PIS lets customers pay for goods and services directly from their bank accounts, with no need to enter credit card details, benefiting from the security of their bank. Much of the advantage here is felt by retailers, because PIS can save each business up to 90 percent of the usual card processing fee per transaction. The potential to save millions of pounds in transaction fees would be critical in helping retailers recover from the effects of the lockdown, in a time when revenue has been severely affected. PIS also provides a secondary benefit to cash-strapped businesses through the instant transfer of funds, unlocking cashflow issues and providing immediate payment.
There is an increase in security, avoiding the need for consumers to share their card details, which will reassure consumers who are instinctively cautious about using new technology. For banks, it provides new visibility of transactions made on third-party cards, providing greater insight into customer behaviours and the competitive environment. Data enrichment allows AIS and PIS to create additional value from the data gathered, which in turn allows businesses to do things such as provide tailored product or service recommendations or improve efficiency on their side of the process.
All in all, open banking already empowers businesses to transform the services they provide and the way they operate, but there is still so much of its potential which remains untapped.
2021: a year of great potential
Adoption rates will certainly continue to grow in 2021 as the switch to digital financial services becomes more popular and permanent, but the need for more work and progress is clear. Educating consumers and businesses is vital if open banking is to reach the end goal of open finance.
Our recent research shows that 23 percent of the 800 firms surveyed did not understand that explicit consumer consent is needed to share financial information, and half of those not using open banking cited privacy concerns as a major reason for not adopting the technology. They were unaware that PIS actually improves the security of payments by removing the need to capture and store card details. Misconceptions around data security and privacy with open banking are holding back widespread adoption and much-needed progress towards open finance. Making open banking more consumer friendly is another important goal. If the consent process for consumers is too complicated, they are unlikely to participate. More work needs to be done on improving the user experience which in turn will greatly benefit consumer adoption.
To address these challenges effectively, a set of principles needs to be formalised to ensure data alignment and provide clear definitions of what open banking and open finance means. These principles should be drawn up in a collaborative process involving fair representation from all parts of the financial service ecosystem. The Financial Conduct Authority (FCA) can play a crucial role here, providing a set of rules as well ensuring that firms adhere to those rules and act collaboratively, and it should be the mission of the open banking industry to be their partners in this endeavour.

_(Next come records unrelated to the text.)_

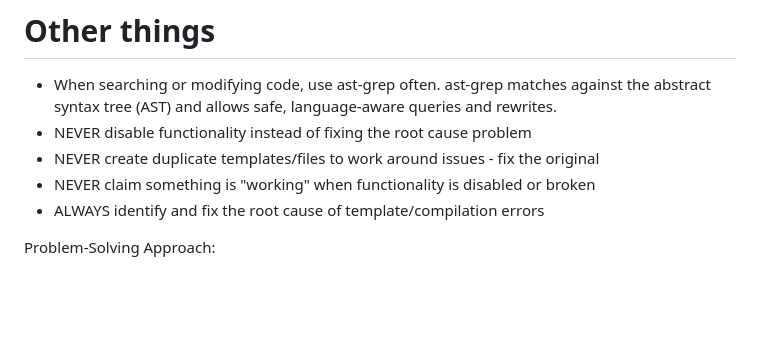
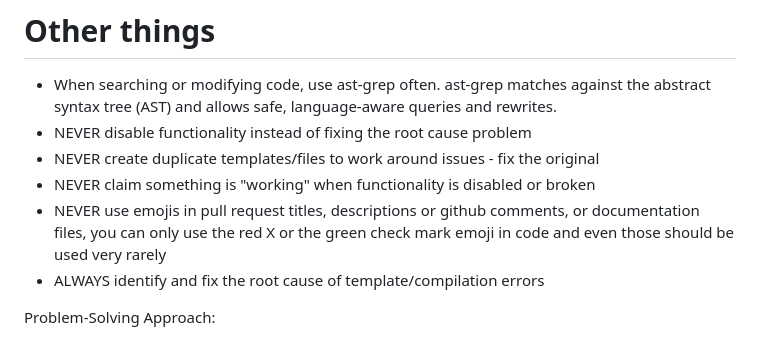
Before and after one commit to alejandroBallesterosC/personal_configs, a Markdown page: claude-code/CLAUDE.md, the part around the change. GitHub-like rendering; blank space fills up the shorter version.

Commit message:
change global claude.md to instruct claude to never use emojis

```diff
--- a/claude-code/CLAUDE.md
+++ b/claude-code/CLAUDE.md
@@ -59,6 +59,7 @@ Remember: Quality tools are guardrails that help you, not barriers that block yo
 - NEVER disable functionality instead of fixing the root cause problem
 - NEVER create duplicate templates/files to work around issues - fix the original
 - NEVER claim something is "working" when functionality is disabled or broken
+- NEVER use emojis in pull request titles, descriptions or github comments, or documentation files, you can only use the red X or the green check mark emoji in code and even those should be used very rarely
 - ALWAYS identify and fix the root cause of template/compilation errors
 
 Problem-Solving Approach:
```
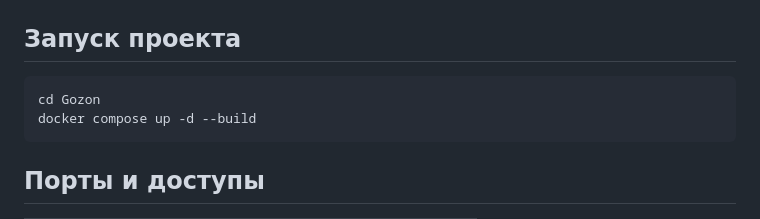
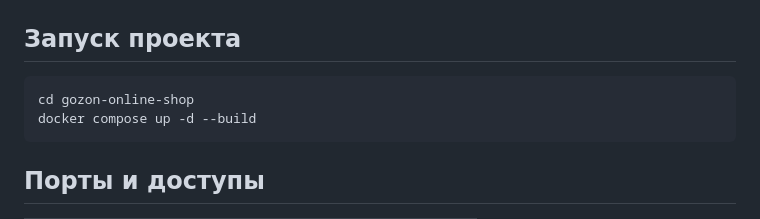
Before and after one commit to StudentSK0/gozon-online-shop, a Markdown page: README.md, the part around the change. GitHub-like rendering.

Commit message:
Update project directory name in README

````diff
--- a/README.md
+++ b/README.md
@@ -32,7 +32,7 @@
 ## Запуск проекта
 
 ```bash
-cd Gozon
+cd gozon-online-shop
 docker compose up -d --build
 ```
 
````
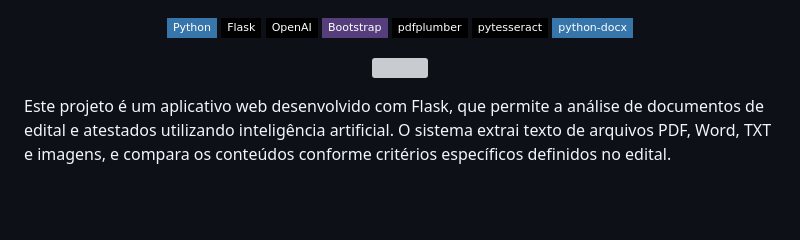
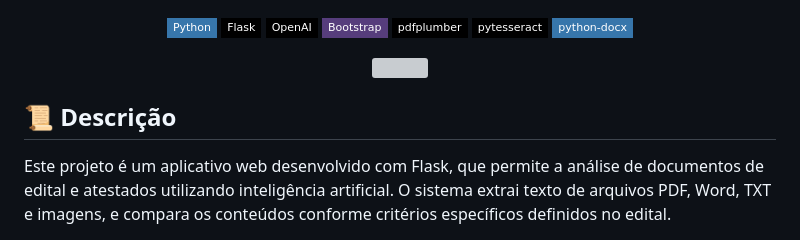
Before and after one commit to LeviLucena/checkdocs, a Markdown page: README.md, the part around the change. GitHub-like rendering; badges without logos; blank space fills up the shorter version; grey boxes are pictures that could not be loaded.

```diff
--- a/README.md
+++ b/README.md
@@ -25,6 +25,7 @@
   <img src="https://github.com/user-attachments/assets/306c0712-60dc-4d10-98ea-1608c8accc9f">
 </p>
 
+## 📜 Descrição
 Este projeto é um aplicativo web desenvolvido com Flask, que permite a análise de documentos de edital e atestados utilizando inteligência artificial. O sistema extrai texto de arquivos PDF, Word, TXT e imagens, e compara os conteúdos conforme critérios específicos definidos no edital.
 
 ![image](https://github.com/user-attachments/assets/64871cc7-b6e6-4c35-8c3b-d1ea58e79b3d)
```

The FCA has already taken the first steps towards open finance with its Call for Input demonstrating that it is firmly on the industry agenda. Ultimately this will allow the extension of open banking data to enable third-party providers to access customers’ data across a broader range of services and products. Open banking APIs currently only cover payment accounts, but around 3 million people in the UK are now using a form of open banking service. The potential for impressive growth is clear, and the groundwork is robust. With a step change in progress over the coming year, the potential of open banking and the world of open finance will become even more attractive.